Want to know how we got featured in Peruvian Gastronomy magazine La Cueva de Dominguez? Do you want to know why the food in Peru is so special? What about what dishes you must try when your next visit to Peru?
We answer these questions, as well as the one key question we get asked often “how do you find out about the authentic specialities when you visit a new country or region?”. In today’s post Authentic Food Quest interviews Peruvian Gastronomy critic Cecila Portella Morote, to understand Peru’s national cuisine.
Our interview with Cecilia is an example of one of the ways we get to discover what the local and authentic specialities are. At Authentic Food Quest, we take a 4 step approach to discovering the local and authentic specialities.

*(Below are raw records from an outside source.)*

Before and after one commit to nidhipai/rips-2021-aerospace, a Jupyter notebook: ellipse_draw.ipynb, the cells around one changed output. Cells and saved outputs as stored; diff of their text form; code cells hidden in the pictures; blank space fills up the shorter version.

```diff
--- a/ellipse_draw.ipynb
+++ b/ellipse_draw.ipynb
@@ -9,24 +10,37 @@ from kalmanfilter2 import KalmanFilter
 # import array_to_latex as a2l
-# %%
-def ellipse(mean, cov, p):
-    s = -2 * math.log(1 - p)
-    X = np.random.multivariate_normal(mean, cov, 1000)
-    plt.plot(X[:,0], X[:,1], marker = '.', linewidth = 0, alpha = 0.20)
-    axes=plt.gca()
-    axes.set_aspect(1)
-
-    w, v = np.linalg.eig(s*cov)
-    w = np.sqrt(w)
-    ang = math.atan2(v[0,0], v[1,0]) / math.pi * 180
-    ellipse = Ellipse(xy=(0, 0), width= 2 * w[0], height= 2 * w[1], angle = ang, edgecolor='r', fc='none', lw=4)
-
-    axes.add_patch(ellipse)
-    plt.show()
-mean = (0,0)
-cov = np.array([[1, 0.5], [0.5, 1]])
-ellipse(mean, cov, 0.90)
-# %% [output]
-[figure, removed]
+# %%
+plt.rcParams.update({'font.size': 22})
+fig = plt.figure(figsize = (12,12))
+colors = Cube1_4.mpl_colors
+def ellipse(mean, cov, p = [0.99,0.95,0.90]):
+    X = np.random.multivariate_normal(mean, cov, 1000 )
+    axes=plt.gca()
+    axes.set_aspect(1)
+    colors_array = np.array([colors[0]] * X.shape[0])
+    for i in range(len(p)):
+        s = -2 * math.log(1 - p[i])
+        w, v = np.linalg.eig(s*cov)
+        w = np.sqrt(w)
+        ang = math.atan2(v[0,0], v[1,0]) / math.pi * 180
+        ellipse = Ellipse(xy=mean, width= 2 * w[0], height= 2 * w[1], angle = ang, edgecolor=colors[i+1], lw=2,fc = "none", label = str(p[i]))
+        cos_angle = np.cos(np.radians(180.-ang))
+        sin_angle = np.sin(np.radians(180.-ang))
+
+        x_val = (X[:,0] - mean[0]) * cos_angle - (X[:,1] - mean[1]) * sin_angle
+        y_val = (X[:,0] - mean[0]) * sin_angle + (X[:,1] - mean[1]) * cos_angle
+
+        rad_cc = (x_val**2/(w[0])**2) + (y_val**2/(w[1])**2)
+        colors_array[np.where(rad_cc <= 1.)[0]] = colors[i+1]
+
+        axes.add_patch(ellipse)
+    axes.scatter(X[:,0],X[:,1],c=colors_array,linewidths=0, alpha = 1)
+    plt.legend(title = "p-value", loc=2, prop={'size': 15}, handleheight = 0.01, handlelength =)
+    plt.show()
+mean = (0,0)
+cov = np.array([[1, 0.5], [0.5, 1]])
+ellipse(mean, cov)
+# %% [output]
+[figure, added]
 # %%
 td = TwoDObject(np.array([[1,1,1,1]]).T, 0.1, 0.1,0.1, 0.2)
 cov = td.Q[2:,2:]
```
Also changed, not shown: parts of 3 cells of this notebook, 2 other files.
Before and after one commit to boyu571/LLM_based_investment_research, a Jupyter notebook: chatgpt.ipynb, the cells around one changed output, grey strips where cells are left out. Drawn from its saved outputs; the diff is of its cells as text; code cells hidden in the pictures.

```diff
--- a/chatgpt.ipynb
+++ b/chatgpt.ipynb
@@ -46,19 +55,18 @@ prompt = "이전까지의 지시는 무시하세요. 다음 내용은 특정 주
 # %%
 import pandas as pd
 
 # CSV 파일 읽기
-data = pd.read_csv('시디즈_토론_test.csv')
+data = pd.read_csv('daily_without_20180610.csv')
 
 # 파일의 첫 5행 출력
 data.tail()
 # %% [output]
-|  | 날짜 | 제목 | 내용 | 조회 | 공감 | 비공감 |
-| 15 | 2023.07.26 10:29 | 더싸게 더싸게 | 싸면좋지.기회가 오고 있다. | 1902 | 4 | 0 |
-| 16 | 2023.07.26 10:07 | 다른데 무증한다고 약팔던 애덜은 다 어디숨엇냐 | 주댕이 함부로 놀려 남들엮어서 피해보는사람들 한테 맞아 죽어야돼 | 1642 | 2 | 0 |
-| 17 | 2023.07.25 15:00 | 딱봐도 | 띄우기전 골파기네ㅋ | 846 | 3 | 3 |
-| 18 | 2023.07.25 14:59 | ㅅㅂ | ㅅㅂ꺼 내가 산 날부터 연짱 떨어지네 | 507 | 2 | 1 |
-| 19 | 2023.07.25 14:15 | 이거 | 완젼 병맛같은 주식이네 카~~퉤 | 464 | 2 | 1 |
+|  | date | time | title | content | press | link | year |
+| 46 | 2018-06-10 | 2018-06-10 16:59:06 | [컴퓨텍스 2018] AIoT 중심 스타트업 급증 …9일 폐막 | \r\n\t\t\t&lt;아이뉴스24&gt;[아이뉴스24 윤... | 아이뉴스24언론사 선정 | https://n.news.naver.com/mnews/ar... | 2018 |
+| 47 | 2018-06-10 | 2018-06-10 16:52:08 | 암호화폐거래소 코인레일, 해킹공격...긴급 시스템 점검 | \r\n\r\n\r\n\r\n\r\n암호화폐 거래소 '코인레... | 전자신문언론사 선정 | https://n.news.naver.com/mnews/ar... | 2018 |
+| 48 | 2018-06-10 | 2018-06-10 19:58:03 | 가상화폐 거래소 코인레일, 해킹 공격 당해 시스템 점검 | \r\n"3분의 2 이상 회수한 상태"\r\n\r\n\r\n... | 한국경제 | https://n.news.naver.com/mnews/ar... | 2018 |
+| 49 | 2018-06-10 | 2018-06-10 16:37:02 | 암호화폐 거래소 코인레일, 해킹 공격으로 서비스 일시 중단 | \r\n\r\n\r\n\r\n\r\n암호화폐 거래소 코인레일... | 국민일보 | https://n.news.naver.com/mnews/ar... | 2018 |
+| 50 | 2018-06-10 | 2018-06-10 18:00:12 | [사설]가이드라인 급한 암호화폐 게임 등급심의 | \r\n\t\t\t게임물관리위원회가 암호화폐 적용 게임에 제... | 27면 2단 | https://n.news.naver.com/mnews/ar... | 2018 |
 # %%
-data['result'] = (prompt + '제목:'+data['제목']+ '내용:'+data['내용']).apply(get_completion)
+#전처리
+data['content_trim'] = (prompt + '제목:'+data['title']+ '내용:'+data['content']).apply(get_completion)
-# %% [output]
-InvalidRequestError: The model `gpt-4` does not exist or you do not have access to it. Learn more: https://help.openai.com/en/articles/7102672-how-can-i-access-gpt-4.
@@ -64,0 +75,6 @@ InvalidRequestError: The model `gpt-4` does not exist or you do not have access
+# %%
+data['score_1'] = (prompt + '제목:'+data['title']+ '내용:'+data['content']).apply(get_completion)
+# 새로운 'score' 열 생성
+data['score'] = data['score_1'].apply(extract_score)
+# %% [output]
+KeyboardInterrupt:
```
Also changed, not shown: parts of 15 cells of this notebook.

1. Research ahead of time the food specialities in a country or region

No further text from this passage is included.